Hari Dhillon moved to London from LA to play smooth-talking consultant Michael Spence in Holby City. It was a stroke of luck that changed his life.
How did you get the role in Holby City?
I ran into a casting director walking in the street in London and she mentioned I might be right for something in Holby City. However, I was living back in America and about to fly home. I sent a tape over from the States and the next day I got a call asking if I was interested. It was crazy, me and my wife Lara were about to have a child and the writers’ strike was going on in America so she said, 'If we’re not working in this city we’ve got to get out'. So, out of nowhere, this beautiful stroke of luck kind of picked me up. I was like, 'Yes please, thank you'.

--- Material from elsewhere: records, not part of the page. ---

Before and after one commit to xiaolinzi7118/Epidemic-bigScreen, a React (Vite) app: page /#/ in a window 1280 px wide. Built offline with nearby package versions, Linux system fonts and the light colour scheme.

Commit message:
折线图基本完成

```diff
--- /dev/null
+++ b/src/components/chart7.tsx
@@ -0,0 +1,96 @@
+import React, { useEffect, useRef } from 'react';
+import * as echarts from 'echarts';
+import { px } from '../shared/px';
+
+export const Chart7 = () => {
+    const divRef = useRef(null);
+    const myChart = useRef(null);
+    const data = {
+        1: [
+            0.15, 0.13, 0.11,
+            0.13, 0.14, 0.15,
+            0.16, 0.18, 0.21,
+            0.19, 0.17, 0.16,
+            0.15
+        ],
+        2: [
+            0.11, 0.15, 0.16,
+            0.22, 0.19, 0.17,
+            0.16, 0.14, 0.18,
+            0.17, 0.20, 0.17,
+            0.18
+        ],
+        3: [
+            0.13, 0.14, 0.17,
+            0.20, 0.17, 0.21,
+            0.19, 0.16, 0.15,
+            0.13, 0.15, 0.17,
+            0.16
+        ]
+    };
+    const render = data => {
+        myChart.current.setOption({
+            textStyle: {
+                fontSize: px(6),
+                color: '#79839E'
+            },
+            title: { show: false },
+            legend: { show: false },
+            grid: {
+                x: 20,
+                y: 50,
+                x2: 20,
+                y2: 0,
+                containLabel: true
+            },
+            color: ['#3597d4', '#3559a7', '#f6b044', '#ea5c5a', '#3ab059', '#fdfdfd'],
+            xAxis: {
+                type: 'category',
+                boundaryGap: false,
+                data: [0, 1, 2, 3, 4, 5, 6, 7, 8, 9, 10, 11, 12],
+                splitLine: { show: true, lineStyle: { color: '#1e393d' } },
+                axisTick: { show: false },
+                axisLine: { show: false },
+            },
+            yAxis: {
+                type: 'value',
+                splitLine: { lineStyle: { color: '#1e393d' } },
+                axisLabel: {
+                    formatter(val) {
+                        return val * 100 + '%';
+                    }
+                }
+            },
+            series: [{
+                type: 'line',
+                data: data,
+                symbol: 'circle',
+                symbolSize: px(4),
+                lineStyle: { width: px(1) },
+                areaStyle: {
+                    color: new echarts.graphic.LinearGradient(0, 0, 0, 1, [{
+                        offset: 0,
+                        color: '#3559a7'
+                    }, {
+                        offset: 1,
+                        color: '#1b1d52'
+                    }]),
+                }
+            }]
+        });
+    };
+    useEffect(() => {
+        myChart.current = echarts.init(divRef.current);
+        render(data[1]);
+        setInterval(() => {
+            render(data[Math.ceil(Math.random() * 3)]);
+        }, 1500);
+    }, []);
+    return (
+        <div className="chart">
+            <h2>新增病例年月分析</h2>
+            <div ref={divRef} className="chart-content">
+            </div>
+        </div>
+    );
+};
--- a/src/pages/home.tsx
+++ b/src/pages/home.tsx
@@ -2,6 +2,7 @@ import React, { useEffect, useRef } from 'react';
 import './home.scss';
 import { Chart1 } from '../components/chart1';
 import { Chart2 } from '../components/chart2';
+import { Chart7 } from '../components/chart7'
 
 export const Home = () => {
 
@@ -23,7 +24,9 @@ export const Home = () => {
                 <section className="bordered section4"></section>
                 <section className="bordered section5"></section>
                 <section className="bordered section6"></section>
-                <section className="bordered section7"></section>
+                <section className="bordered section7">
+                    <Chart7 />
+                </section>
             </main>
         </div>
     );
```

Your daughter Arya is three-and-a-half, do you consider London home now?
Lara, my partner, also asked me that. I’m happy here, although I’m sure at some point my time here will finish and I’ll have to go back to LA to work. I feel very comfortable in California, and also in India where I lived for a year when I was younger.
Is your daughter showing any signs of following in your acting footsteps?
I hope not! I’ve all of a sudden become like my dad, the Indian parent – dancing is for playtime, not for a lifetime! But she’s certainly loud enough and she’s got a sense of humour.
What’s been your personal experience of doctors and hospitals?
I’ve been lucky so far, touch wood. My father’s had two or three major operations and a stroke so I’ve experienced it on an American level, but it’s a very different system to here. When my daughter was born I’d take her to the GP. He would write a prescription for me to take to the pharmacy and I couldn’t believe you didn’t have to pay! We had private insurance when we first arrived, but then I realised it was ridiculous and there was no point. People have their problems with the NHS, but I’ve nothing but good things to say about my experience.
Did you have a career in America before becoming an actor?
Yeah, for a while after I left university I worked as an Aids educator in prisons and juvenile detention centres in California and Hawaii. The California penal system’s not the world’s kindest place and Hawaii has lots of juvenile detention centres. After a year I definitely burnt out and I knew I couldn’t do it any more. I was too young.
What’s your view of Michael Spence?
He has a self-destructive perverse streak in him and his world is limited in a way. He knows his work and his family, and if you took one of those things away, you would cut out half of his personality. There’s not much outside of that. He’s very muscular in his medical intellect but his emotional depth, or range, has almost withered. He’s learning life's lessons late and in a hard way.
By Mary Comerford